Museo d'arte Mendrisio


Founded within the walls of a former monastery in 1982, the Mendrisio Art Museum organises exhibitions dedicated to the great 20th century masters, among those most appreciated both by critics and the general public. After opening with two significant reviews of Paul Klee,the cycle of retrospectives has included reappraisals of painters such as Georges Braque, Alberto Giacometti, Eduardo Chillida, Mark Tobey, Sam Francis, Jean Arp, Julius Bissier, Ben Nicholson, Meret Oppenheim, Fritz Wotruba, Walter Kurt Wiemken and Renato Birolli, with attention always focused on hitherto unexplored aspects and little-known materials used in their work. As a result of these initiatives, the Museum is recognised nationally and internationally and constantly collaborates with major museums in Switzerland and throughout Europe.

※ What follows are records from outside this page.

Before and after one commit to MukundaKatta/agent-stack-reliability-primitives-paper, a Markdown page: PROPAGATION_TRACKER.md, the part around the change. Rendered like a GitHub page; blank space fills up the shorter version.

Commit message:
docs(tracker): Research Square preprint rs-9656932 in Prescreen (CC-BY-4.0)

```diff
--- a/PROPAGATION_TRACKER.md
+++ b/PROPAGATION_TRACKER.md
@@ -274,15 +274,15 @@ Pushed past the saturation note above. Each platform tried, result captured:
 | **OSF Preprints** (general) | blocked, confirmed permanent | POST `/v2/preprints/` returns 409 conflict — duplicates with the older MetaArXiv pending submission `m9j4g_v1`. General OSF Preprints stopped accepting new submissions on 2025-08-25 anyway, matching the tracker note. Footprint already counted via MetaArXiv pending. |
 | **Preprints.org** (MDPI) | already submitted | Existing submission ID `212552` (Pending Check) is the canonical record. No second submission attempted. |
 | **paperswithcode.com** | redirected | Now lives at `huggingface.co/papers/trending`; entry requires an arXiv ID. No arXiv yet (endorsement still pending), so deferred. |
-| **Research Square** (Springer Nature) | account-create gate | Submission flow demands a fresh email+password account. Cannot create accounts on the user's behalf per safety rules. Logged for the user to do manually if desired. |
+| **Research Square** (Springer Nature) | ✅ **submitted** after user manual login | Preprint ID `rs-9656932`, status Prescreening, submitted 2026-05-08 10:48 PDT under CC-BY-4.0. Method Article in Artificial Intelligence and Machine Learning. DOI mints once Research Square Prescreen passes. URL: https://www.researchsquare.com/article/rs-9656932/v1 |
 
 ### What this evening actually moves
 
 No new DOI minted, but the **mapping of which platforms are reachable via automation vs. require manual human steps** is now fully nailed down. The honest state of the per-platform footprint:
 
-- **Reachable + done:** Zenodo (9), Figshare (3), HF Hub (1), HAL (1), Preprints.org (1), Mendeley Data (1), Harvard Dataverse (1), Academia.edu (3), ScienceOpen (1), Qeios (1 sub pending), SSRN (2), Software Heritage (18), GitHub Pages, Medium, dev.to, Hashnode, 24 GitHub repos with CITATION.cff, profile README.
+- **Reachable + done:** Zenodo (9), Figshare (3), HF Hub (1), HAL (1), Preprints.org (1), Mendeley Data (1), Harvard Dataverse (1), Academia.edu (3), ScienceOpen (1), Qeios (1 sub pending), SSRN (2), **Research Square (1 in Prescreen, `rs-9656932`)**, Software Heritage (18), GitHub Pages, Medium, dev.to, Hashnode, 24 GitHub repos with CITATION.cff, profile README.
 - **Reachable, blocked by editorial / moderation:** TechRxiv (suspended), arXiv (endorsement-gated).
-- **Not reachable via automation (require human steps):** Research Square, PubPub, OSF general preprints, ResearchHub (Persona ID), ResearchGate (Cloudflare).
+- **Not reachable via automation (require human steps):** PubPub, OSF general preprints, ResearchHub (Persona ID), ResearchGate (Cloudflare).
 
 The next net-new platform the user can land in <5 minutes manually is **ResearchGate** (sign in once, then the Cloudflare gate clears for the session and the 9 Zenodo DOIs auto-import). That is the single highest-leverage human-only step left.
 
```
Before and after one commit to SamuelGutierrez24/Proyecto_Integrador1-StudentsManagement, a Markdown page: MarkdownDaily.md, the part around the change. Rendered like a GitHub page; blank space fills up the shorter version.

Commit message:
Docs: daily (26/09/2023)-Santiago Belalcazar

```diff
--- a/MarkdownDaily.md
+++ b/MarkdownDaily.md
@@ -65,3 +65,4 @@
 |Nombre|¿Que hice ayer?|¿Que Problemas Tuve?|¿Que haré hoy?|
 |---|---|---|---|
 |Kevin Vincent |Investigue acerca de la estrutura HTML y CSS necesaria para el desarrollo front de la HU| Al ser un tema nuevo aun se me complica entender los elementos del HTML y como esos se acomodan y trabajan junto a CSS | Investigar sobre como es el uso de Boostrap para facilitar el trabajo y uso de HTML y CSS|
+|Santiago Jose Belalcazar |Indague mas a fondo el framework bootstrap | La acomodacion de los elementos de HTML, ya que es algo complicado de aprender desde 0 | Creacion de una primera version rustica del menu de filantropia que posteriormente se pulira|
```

Alternating with these events, exhibitions are held that relate to people and themes connected to the region, which examine aspects of local history and present local artists.
Acting as a reference for the region the Museum regularly organises study exhibitions and produces publications regarding the region's art and history. Additionally, every year the Museum holds special interest events for schools. During these temporary exhibitions the Museum organises animation programmes for nursery and elementary schools, thus offering children the opportunity to visit the Museum and become familiar with art through didactic activities.


Set amidst enchanting countryside, the "Convento dei Serviti" houses the Museum and is included in the list of protected national monuments for its historical and architectural interest. Established in the 13th century at the northern entrance of the historical town of Mendrisio, the whole complex served as an almshouse and hospital. From the 15th century it became part of the Servite (Servants of the Virgin) religious order. Over the centuries the monastery was extended and renovated, developing into a beautiful group of buildings dating from the 13th to the 19th century. These buildings include the Church of San Giovanni, an 18th-century treasure with its well-proportioned and magnificent decoration and the Madonna of Grace Oratory with its precious lunette attributed to Giovanni da Milano (mid-14th century), both structures were built close to the atmospheric 16th - 17th century arched cloister decorated with a Renaissance stone altarpiece.